Check every line of the entries for the string "prompt" and return the ones that contain it.

::::::::

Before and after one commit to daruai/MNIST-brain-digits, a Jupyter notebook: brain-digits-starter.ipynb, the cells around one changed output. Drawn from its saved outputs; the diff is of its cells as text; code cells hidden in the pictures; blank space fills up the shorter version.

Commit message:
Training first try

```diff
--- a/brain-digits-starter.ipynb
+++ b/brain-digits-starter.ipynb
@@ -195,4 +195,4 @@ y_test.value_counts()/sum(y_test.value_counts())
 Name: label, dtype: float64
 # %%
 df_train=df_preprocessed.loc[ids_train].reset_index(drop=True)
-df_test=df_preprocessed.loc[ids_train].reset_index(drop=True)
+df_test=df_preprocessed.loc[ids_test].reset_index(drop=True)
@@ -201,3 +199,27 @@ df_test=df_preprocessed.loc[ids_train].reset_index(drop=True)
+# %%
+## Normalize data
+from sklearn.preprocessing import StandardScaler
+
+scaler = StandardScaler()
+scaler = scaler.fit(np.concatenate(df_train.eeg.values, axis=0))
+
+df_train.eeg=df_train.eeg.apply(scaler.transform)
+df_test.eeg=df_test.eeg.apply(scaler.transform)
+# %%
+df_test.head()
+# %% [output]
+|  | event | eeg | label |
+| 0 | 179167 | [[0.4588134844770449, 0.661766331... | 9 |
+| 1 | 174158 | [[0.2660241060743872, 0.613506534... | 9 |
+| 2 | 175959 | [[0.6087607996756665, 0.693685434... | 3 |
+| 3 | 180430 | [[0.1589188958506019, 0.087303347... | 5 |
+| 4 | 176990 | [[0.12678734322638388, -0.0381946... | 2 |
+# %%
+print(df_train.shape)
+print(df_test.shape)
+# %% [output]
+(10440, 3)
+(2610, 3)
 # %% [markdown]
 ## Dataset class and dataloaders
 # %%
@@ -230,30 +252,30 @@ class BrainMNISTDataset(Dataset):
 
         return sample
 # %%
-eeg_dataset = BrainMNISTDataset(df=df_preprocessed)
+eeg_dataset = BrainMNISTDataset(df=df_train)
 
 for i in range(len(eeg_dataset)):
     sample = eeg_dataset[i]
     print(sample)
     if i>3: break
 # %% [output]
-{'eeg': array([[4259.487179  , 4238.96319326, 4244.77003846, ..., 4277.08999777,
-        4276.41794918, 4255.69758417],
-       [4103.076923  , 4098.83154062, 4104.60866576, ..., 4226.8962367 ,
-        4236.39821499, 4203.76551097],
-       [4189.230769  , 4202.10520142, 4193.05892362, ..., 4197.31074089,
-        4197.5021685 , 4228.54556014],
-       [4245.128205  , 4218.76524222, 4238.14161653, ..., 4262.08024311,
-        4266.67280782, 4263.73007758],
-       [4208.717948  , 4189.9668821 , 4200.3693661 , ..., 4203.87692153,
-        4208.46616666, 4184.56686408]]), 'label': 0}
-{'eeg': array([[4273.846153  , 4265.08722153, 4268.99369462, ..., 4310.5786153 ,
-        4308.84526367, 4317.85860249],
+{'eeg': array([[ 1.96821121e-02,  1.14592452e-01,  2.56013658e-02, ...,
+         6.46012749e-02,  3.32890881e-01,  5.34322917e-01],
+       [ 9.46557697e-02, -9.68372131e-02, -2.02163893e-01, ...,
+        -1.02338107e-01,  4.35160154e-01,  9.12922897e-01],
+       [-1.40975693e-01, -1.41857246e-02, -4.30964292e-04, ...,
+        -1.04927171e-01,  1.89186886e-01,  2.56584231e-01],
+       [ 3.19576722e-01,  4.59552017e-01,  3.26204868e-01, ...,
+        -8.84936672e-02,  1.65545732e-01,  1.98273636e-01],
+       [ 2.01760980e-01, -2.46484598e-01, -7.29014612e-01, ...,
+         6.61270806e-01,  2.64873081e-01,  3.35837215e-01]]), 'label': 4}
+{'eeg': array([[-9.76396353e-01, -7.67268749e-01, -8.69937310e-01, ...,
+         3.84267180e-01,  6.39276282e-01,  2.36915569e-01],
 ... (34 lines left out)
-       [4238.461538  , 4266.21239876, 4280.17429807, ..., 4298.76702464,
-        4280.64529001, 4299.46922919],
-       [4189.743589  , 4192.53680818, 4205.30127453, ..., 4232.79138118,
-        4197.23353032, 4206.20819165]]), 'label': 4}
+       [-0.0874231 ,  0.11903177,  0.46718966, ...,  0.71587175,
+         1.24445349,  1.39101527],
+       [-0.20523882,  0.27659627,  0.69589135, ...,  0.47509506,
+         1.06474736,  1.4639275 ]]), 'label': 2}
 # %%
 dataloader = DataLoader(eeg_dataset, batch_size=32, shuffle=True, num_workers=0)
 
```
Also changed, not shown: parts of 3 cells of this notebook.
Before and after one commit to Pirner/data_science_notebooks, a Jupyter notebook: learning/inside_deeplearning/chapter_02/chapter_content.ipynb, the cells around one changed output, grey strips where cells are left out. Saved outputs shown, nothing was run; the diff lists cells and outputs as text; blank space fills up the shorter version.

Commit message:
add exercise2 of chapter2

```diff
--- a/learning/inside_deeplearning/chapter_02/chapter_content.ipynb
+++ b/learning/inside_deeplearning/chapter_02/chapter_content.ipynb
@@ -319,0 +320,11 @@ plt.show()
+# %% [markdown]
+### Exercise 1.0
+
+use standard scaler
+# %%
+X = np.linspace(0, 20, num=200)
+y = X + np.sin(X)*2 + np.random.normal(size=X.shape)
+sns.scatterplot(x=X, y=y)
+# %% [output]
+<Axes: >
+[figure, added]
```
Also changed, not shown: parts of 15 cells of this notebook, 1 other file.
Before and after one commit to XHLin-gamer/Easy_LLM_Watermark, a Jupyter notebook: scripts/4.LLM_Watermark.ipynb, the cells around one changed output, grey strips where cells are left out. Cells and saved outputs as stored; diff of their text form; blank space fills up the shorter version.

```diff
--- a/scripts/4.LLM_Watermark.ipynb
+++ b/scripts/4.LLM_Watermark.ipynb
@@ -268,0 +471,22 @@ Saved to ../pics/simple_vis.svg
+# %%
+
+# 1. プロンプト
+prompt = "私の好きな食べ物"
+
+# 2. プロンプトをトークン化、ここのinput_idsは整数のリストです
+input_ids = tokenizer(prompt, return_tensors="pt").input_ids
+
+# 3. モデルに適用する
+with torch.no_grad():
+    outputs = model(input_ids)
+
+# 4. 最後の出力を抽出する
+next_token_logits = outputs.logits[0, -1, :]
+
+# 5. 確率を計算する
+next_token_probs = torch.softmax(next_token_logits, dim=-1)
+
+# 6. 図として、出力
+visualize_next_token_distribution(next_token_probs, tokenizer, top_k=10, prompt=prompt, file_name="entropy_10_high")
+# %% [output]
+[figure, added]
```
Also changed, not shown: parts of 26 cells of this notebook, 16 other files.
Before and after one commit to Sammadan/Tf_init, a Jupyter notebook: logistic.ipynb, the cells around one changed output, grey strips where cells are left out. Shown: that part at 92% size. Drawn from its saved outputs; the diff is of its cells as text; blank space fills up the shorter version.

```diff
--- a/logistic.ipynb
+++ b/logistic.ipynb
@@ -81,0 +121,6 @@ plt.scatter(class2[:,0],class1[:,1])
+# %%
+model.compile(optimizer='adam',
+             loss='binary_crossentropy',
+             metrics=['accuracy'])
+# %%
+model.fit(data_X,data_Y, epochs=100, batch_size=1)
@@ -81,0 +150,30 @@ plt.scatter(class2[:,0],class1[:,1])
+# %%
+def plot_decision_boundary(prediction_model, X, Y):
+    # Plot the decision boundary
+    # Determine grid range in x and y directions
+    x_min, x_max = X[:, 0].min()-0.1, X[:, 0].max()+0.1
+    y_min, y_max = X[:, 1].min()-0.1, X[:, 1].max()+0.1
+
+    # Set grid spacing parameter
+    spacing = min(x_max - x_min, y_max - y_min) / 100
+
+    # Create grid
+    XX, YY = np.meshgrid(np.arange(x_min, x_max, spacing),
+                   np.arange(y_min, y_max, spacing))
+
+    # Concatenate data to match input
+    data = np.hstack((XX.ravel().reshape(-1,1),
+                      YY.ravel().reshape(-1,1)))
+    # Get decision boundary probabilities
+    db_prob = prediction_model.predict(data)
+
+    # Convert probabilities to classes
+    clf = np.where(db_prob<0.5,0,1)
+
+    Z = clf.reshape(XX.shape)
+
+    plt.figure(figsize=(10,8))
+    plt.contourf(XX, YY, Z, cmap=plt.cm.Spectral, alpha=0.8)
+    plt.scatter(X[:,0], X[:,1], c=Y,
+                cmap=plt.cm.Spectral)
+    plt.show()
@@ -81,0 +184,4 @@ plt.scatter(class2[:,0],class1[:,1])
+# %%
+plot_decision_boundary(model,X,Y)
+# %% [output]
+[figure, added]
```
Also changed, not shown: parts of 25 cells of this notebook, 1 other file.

::::::::

◆ **OUTPUT FOR THIS TASK**
+prompt = "私の好きな食べ物"
+input_ids = tokenizer(prompt, return_tensors="pt").input_ids
+visualize_next_token_distribution(next_token_probs, tokenizer, top_k=10, prompt=prompt, file_name="entropy_10_high")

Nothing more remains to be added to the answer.